The musician was a highly-talented guitarist and vocalist, but he was also a friend and co-worker of mine. Picking the strings of his guitar and singing the words in his distinct style and voice, he moved me to the point of tears. Even though I had likely heard the song previously and I certainly heard it many times thereafter, it’s that one performance of the song that sticks with me. At subsequent open-microphone events and informal jam sessions, I would ask him to play it again — but he always refused.
He has since recorded a version of the song for YouTube (accessible above). Though it’s not exactly the same as that one night in the zolder, the song has remained one of my personal favorites.
So when I saw Alan Light’s new(ish) book, “The Holy or the Broken: Leonard Cohen, Jeff Buckley, and the Unlikely Ascent of ‘Hallelujah,'” I jumped at the chance to read it. I found the book to be very well-researched, even if not particularly eloquent (it has the feel of a very extended magazine article). I was fascinated to learn more of the stories behind this song and the way it rose into the public consciousness — very unique from most popular songs. And I was intrigued by all the angles that have been explored in relation to this song through the years. The lyrical mix of sexuality and spirituality has been interpreted dozens of different ways, depending on which verses have been included and in which order. But the haunting melody and the simple one-word chorus dominates — to the point that it’s become something of a secular hymn in our culture today.
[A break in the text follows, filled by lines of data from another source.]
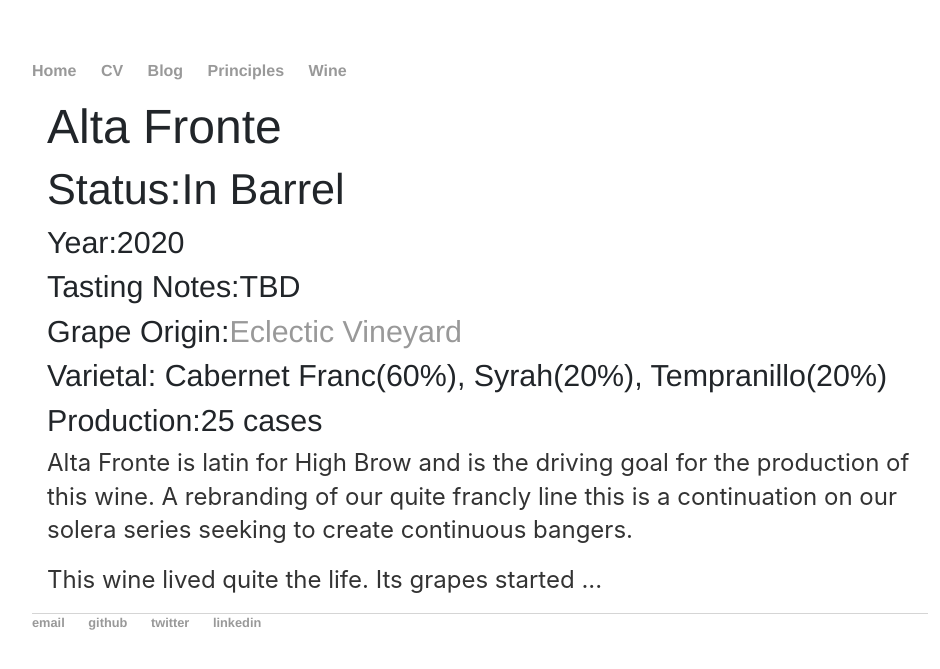
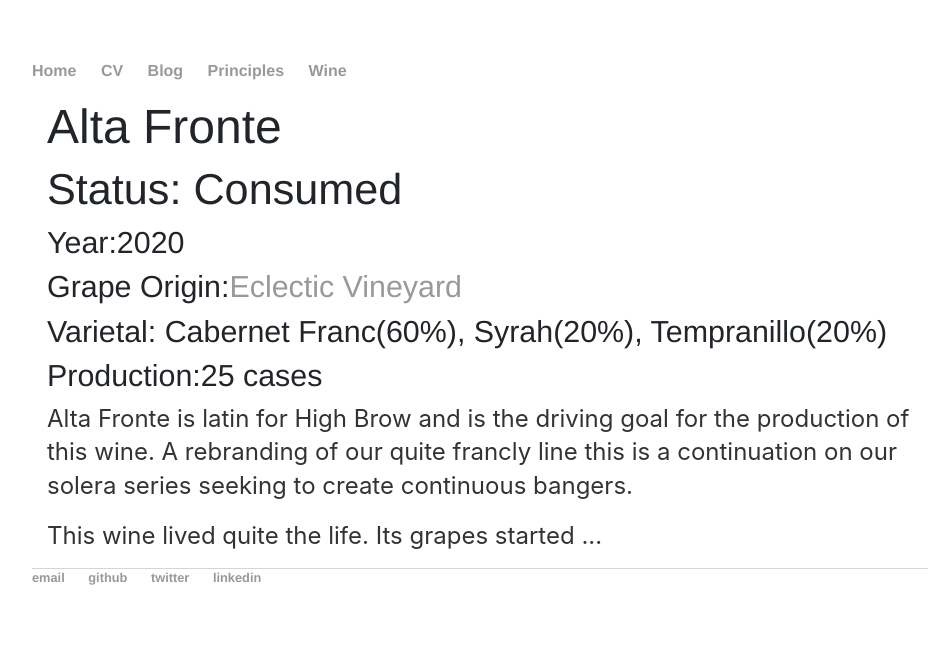
Before and after one commit to spacemanidol/spacemanidol.github.io, a Jekyll site: the page built from wine/2020/altafronte.html, in a window 1280 px wide. Shown: the top 669 px of the page, without its empty margins (160-1100 px from the left). Built offline with Jekyll 4.4.1, drawn with Linux system fonts in a browser that asks for light colours; comment, search, counter and statistics services are not loaded.

Commit message:
Update altafronte.html

```diff
--- a/wine/2020/altafronte.html
+++ b/wine/2020/altafronte.html
@@ -4,9 +4,8 @@ title: Alta Fronte 2020
 ---
 <div class="about">
     <h1>Alta Fronte</h1>
-    <h2>Status:In Barrel</h2>
+    <h2>Status: Consumed</h2>
     <h4>Year:2020</h4>
-    <h4>Tasting Notes:TBD</h4>
     <h4>Grape Origin:<a href='https://www.eclecticvineyards.com'>Eclectic Vineyard</a></h4>
     <h4>Varietal: Cabernet Franc(60%), Syrah(20%), Tempranillo(20%)</h4>
     <h4>Production:25 cases</h4>
```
I think the historical trajectory of this song is a fascinating study, in and of itself — pointing to religious trends, artistic trends, technological trends, and broader social trends. But as I read the book, I kept trying to think why I was so interested in the song. Why did Chris Smith’s rendition of the song resonate so strongly in me, back in 2003? And in the second-to-last chapter of the book, a Presbyterian minister (Reverend Sandy Scott) from Saskatchewan provided the perfect articulation of my reaction to the song:
The music and poems of Leonard Cohen were not written for the synagogue or the church, and he does start with his human experience, but some of his poetry and music engages in an exchange or conversation with scripture…
There are days, I am sure, when you and I and even the great King David could only muster a cold and lonely Hallelujah. It may be that the cold and lonely Hallelujah is a turning point that marks our salvation, because we know only God can save us from some of the situations we find ourselves in. The cold and lonely Hallelujah is a surrender to the mystery and backhanded glory of God.
The hallelujah being declared is not from a confident and victorious believer who has seen the light, has the answers to everything, and is entitled to God’s blessing and salvation… I think it is a song of praise for those who have experienced loss, pain, and sin in life and yet still believe God can reconcile and even redeem the things that we cannot.
I recognize, of course, that other people are entitled to dramatically different interpretations of the song — and it will always mean different things to different people. But to Rev. Scott’s thoughts, I say Amen.